Whether it’s due to gender, cultural differences, spending habits, or paycheck inequality, couples who speak different languages when it comes to money can be headed for trouble. In fact, it’s one of the top three causes for divorce in the United States. I know this because I am a divorce Mediator in Nevada, which is a community property state. By the time they hire me, it’s too late for me to serve as their money-language interpreter. I’ve tried in vain to help spouses understand that the bonus they received for outstanding sales performance doesn’t belong solely to the salesperson (“but I’m the one who made the sales”), and the credit card charges for dental implants aren’t the sole obligation of the person in whose mouth those new teeth landed.
So, before you make an appointment for me to mediate your divorce, I sincerely urge you to take some time to both speak and listen to each other about your finances. It doesn’t matter whether you’re just starting out, or whether you’ve been together for decades, if your money-talk is as scrambled as the letters in this picture, you are not hopeless. You absolutely have the power to improve the situation.
First: CREATE A BUDGET. See where the money comes from and where it goes. This isn’t about judgments, it’s about transparency. And it’s about making a list.
Second: DON’T HIDE YOUR SPENDING HABITS: I used to keep a scissors in my closet to cut off the price tags before my ex-husband got home. If you’re a spender and your partner is a saver, eventually you’re going to get caught, and that $500 purse is going to cost you thousands of dollars in divorce court.
Third: DISCUSS FINANCES TOGETHER. Your relationship is also a business, so schedule a monthly staff meeting to go over profit and loss. Make a plan for the future to capitalize on what’s been working, and to minimize what’s not.
Fourth: CHECK YOUR EGO. If your partner is simply better at managing money, let her pay the bills. This isn’t about control, or power. It’s about finances.
Fifth: HAVE SOME FUN. You both work hard, so reward yourselves. Just make sure that they’re commensurate with each other; if your partner wants a new golf club, rewarding yourself with a week in Paris is probably not going to be okay. Try getting a new pair of shoes instead.

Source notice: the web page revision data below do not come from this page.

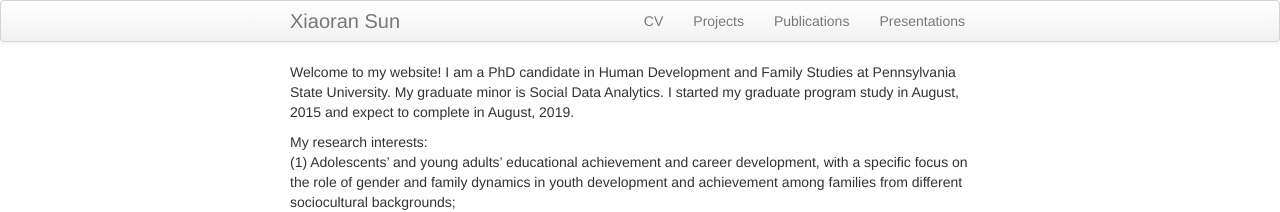
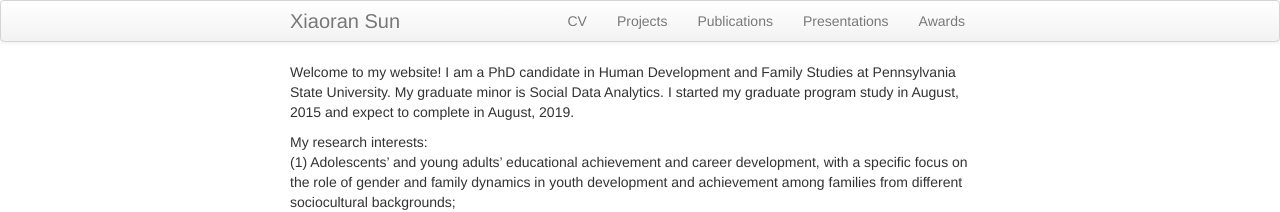
Before and after one commit to xiaoransun/xiaoransun.github.io, a Jekyll site: the page built from index.md, in a window 1280 px wide. Shown: the top 212 px of the page. Built offline with Jekyll 4.4.1, drawn with Linux system fonts in a browser that asks for light colours.

Commit message:
Update default.html

```diff
--- a/_includes/themes/twitter/default.html
+++ b/_includes/themes/twitter/default.html
@@ -33,6 +33,7 @@
               <li><a href="{{ BASE_PATH }}/pages/Projects.html">Projects</a></li>
               <li><a href="{{ BASE_PATH }}/pages/Publications.html">Publications</a></li>
               <li><a href="{{ BASE_PATH }}/pages/Presentations.html">Presentations</a></li>
+              <li><a href="{{ BASE_PATH }}/pages/Awards.html">Awards</a></li>
           </ul>
         </div>
       </div>
```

The point I’m trying to make is that money issues should be discussed openly, frequently, clearly, and without judgment. Obviously, financial decisions in a relationship work better if they’re made together. So, take the time to unscramble each other’s money-talk with the goal of arriving somewhere in the middle.
I wish I knew this stuff years ago.
Thank you, Brenda!